It could be said, then, that in a way we have “inherited” this phobia, like many other phobias related to stimuli that are unpleasant to the senses, which also arouse a feeling of disgust.
The evolutionary advantage of phobias
Thus, the main hypothesis regarding the cause of trypophobia is related to an evolutionary advantage in avoiding or rejecting stimuli that cause us to feel disgust. The evolutionary function of the sensation of dislike or displeasure towards a stimulus prevents us from eating rotten or expired food, for example.
There are many other evolutionarily inherited phobias; most of them, however, serve the role of fear to avoid predators, for example. Thus, phobias can produce mainly two types of evolutionarily advantageous responses: fear and disgust (in the case of trypophobia). (in the case of trypophobia).
Research on fear and disgust
These two responses (fear and disgust) have been increasingly studied and it has been found that, at the physiological level, they activate two different systems (fear activates the sympathetic nervous system and disgust activates the parasympathetic nervous system).
In fact, the latter was verified by an experiment conducted by Ayzenberg, Hickey and Lourenco in 2018. The results of this research showed how images of dangerous animals (that cause fear) produce an increase of the pupil, while images of small holes together produce a decrease of the pupil. In other words, different psychophysiological systems are activated.
It is worth mentioning that the study volunteers had not reported suffering from trypophobia.
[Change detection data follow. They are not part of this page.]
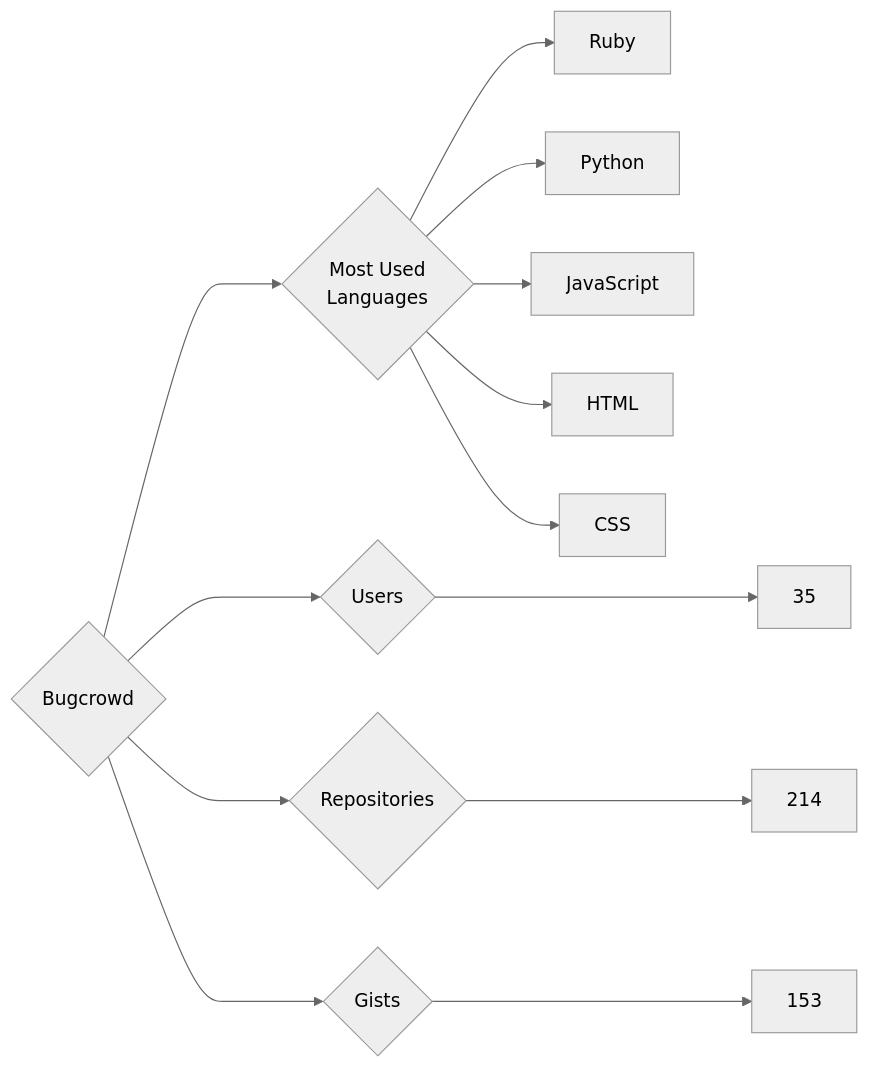
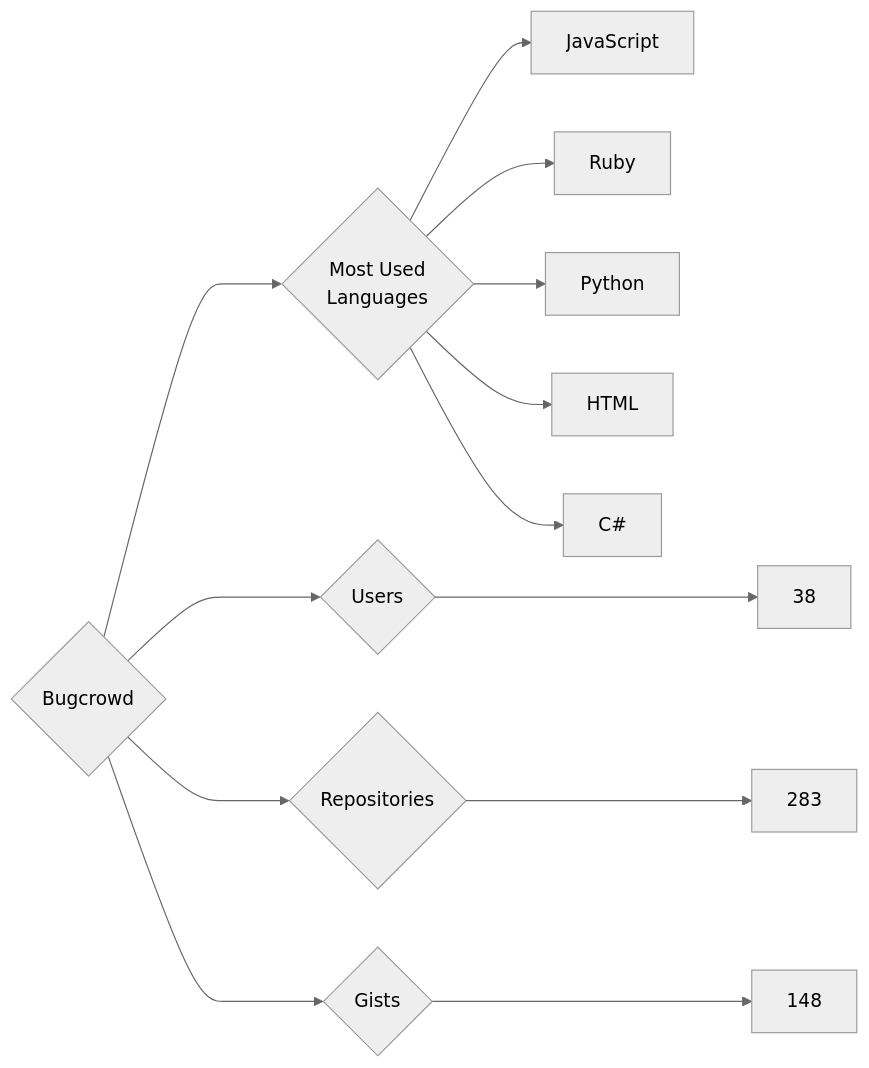
Before and after one commit to trickest/insiders: the diagram in targets/Bugcrowd/README.md, drawn with Mermaid (neutral theme). The commit also changed 714 other files, not shown here.

````diff
--- a/targets/Bugcrowd/README.md
+++ b/targets/Bugcrowd/README.md
@@ -3,13 +3,13 @@
 ```mermaid
 graph LR
 COMPANY_NAME{Bugcrowd}
-COMPANY_NAME ---> U{Users} ---> UN[35]
-COMPANY_NAME ---> R{Repositories} ---> RN[214]
-COMPANY_NAME ---> G{Gists} ---> GN[153]
+COMPANY_NAME ---> U{Users} ---> UN[38]
+COMPANY_NAME ---> R{Repositories} ---> RN[283]
+COMPANY_NAME ---> G{Gists} ---> GN[148]
 COMPANY_NAME ---> ML{Most Used<br>Languages}
+ML --> JavaScript[JavaScript]
 ML --> Ruby[Ruby]
 ML --> Python[Python]
-ML --> JavaScript[JavaScript]
 ML --> HTML[HTML]
-ML --> CSS[CSS]
+ML --> C#[C#]
 ```
````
The researchers concluded that this suggested that trypophobia is based on a very primitive visual mechanism behind the aversion to small, compact holes.
Treatment of trypophobia
Recall that we have spoken of trypophobia not so much as a mental disorder (in the case of specific phobias, an anxiety disorder), but rather a very common response among people, and a very primitive ancestral mechanism to stimuli that cause disgust.
So, rather than talking about a treatment for trypophobia, we can talk about small solutions to combat it.
One proposal we make is the habituation technique.This technique consists in habituating ourselves to the feared (or, in this case, repulsive) stimulus. It is as simple as getting used to look for many minutes at objects, animals or things with small agglutinated dots.
After a while, we will get used to it and it will not cause us the same initial feeling of disgust. However, if many hours pass between stimulus and stimulus, it is likely that the habituation effect will disappear, and we will return to the initial trypophobia.
The best thing to do, then, is to accept that these small stimuli (holes and shapes) will always cause us “repulsion”, and that this does not have to have a negative impact on our daily life.